"June 22 - When appearances are discouraging one day, they are encouraging the next. It is so now. Have become acquainted with James Colbert, a native of this country, who has been baptized, reads and writes, is a man of property; one quarter Indian; is a sober man; knows something of religion and wishes his nation to know and observe the same; believes his soul is immortal; hopes to explain the beloved speech and my talks to the nation. Had also good talks today with M'Gee and others.
"June 23 - Preached at James Colbert's; read the XI Psalm; laboured to show the folly and sin of forgetting God, and to persuade my hearers to realize his presence. They were seriously attentive. Was mightily encouraged. This was a happy day. After the service, one James Gunn, a white man, came to me and said, "I am glad. It is good to be in the presence of the Lord. I pray that I and my house may serve the Lord".

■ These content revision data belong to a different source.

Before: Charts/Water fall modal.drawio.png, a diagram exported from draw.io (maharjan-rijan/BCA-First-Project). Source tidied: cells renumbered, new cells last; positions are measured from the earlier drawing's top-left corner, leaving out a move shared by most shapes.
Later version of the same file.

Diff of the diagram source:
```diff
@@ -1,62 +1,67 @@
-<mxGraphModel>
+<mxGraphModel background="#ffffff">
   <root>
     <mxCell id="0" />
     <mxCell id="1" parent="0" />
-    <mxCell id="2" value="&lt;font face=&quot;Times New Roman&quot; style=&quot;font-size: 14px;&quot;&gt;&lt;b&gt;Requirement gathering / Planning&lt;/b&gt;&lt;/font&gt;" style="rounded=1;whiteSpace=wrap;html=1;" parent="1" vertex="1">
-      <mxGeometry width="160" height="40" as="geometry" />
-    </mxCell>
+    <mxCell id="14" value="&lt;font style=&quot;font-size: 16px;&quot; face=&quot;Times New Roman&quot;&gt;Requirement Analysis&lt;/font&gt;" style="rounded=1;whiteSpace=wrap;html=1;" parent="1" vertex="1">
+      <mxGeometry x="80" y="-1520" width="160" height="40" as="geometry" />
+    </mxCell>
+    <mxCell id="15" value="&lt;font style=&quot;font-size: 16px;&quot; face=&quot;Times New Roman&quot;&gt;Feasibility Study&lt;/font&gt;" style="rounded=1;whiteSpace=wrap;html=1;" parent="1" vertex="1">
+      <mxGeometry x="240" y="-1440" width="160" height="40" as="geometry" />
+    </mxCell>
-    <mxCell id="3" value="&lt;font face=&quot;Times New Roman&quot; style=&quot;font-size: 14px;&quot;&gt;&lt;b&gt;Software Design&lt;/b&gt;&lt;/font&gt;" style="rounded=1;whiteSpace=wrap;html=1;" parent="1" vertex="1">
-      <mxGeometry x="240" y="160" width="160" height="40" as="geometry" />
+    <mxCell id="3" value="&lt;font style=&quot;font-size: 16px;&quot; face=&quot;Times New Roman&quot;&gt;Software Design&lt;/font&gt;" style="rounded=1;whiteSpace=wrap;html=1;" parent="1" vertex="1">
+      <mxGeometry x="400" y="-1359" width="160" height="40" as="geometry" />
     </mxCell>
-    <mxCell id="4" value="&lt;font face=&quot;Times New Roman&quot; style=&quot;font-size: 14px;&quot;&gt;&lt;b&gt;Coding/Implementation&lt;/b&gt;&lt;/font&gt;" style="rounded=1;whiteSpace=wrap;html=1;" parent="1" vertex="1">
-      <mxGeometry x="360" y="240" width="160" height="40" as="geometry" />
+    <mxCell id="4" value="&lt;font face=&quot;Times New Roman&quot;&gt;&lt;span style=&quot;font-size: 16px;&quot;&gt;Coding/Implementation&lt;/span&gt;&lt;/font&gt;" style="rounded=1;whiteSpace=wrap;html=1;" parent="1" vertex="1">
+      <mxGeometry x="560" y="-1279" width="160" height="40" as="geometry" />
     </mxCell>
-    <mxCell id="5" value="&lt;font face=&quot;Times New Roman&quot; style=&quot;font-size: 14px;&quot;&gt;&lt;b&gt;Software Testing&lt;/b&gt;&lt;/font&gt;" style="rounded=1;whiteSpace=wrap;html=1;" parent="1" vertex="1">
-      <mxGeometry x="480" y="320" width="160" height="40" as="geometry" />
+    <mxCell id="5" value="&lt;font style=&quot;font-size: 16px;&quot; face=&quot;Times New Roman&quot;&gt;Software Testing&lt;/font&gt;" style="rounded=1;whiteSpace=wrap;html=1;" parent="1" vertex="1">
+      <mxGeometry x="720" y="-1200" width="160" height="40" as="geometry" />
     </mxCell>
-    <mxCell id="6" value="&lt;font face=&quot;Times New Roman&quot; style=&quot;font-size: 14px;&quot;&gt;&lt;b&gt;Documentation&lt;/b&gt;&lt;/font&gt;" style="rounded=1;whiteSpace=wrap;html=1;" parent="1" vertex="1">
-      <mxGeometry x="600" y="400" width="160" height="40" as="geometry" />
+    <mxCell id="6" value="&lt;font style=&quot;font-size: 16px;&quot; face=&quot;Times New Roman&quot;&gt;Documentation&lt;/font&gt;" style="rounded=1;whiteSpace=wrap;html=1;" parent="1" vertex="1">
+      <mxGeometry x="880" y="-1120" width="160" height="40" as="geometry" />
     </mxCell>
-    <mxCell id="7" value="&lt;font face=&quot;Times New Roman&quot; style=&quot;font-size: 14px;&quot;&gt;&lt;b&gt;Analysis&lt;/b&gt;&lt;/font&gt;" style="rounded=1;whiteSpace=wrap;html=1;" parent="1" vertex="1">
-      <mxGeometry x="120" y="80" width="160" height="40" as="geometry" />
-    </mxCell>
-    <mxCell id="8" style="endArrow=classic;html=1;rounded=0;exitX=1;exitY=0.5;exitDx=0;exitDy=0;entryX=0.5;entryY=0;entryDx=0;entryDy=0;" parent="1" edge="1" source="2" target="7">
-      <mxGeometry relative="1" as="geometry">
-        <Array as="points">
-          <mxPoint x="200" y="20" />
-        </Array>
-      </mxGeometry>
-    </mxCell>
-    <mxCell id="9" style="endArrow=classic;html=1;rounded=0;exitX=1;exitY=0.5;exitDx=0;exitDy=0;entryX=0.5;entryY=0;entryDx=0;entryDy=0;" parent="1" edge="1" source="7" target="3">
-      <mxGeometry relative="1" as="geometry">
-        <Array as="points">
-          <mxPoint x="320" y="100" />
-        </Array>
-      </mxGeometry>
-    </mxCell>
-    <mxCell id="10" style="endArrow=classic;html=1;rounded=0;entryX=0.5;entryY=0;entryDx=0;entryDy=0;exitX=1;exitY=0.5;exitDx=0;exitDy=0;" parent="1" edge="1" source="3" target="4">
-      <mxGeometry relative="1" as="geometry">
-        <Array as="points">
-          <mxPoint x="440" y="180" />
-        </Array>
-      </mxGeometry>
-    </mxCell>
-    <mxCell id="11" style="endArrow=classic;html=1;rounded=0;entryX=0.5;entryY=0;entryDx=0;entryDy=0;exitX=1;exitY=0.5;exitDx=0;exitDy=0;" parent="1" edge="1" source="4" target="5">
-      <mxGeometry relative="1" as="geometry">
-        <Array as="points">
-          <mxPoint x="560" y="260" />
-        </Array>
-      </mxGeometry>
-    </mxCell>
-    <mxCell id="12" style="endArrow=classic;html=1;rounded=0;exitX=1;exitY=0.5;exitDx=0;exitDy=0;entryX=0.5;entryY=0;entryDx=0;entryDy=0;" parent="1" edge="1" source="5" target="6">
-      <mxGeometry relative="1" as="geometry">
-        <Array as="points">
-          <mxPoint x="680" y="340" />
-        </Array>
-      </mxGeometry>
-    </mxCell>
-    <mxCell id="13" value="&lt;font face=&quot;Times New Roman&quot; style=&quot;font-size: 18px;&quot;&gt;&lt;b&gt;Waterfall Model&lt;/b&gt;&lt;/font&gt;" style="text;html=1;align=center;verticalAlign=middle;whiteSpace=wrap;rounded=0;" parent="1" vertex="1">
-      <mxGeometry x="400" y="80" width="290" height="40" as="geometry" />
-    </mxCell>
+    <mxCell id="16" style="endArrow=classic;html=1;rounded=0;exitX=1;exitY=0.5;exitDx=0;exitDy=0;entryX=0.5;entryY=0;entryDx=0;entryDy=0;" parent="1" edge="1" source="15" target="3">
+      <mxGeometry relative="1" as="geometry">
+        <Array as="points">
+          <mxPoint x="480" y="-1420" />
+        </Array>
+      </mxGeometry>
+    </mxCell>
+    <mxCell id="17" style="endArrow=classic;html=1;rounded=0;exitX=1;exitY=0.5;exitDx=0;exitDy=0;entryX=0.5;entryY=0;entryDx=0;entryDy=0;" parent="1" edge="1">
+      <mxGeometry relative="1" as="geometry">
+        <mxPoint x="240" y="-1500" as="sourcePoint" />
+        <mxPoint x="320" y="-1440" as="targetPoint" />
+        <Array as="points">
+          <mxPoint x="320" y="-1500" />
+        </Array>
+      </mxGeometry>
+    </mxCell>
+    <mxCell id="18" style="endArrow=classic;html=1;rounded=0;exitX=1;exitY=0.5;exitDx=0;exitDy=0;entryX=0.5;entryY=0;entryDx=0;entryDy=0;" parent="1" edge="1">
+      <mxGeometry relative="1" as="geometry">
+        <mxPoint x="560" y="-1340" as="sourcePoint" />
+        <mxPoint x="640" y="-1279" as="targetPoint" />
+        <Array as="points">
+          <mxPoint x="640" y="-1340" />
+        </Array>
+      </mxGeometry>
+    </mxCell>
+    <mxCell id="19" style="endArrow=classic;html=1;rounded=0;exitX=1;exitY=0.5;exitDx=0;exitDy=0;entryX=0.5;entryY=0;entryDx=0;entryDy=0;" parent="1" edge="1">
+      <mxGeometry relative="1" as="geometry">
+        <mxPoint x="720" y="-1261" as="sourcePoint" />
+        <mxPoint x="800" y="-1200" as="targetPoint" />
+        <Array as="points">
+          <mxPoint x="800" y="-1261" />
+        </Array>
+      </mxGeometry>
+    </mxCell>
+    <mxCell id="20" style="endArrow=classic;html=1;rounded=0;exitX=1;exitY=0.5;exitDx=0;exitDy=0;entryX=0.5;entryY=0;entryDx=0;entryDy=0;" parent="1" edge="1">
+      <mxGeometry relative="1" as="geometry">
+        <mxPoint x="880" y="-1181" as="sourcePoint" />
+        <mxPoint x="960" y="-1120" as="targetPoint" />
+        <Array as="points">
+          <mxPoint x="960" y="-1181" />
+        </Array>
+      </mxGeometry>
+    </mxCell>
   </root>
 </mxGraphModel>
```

"June 24 - Being requested, I preached again. I now love to be here. James and Susannah Colbert consent to the marriage covenant and are declared husband and wife. Charles , their only child, and Peggy Allen, daughter of Colbert's sister, were baptized; also Mary, Hannah, James and Margaret, children of James and Jane M'Kim. An aged Negro woman, property of William Colbert, has come 30 miles to hear a sermon and said,' Me live long in heathen land; am glad to hear the blessed gospel'. White, black, and red worshipped together."
"August 18 - Preached on the second coming of Christ. The most serious attention I have ever seen in this nation was visible, both in the service and after it was concluded." (2)
When the news that Rev. Bullen was leaving became known, respectful homage was paid him by the highest in authority, as is shown by these entries in his journal:
"August 29 - George Colbert, a Chickasaw Chief, called in decent dress. He informed me how he and his brother Levi had laboured to further the pious and benevolent designs of the society; that he, Levi, and a number of others wish to learn good things - no get drunk but work, make corn, cotton, cattle, hogs, etc."
"Wolf's Friend called and says head men and warriors all wish us to come back by April next. He appointed two chiefs men to accompany us as far as Knoxville, and wishes we might be in the holy keeping of the Great Father above." (3)
(1) Sent out by the British government in 1750 to further incite the Chickasaws in hatred of the French
(2) Bullen's Journal, 1799
(3) Bullen's Journal, Aug. 18, 1799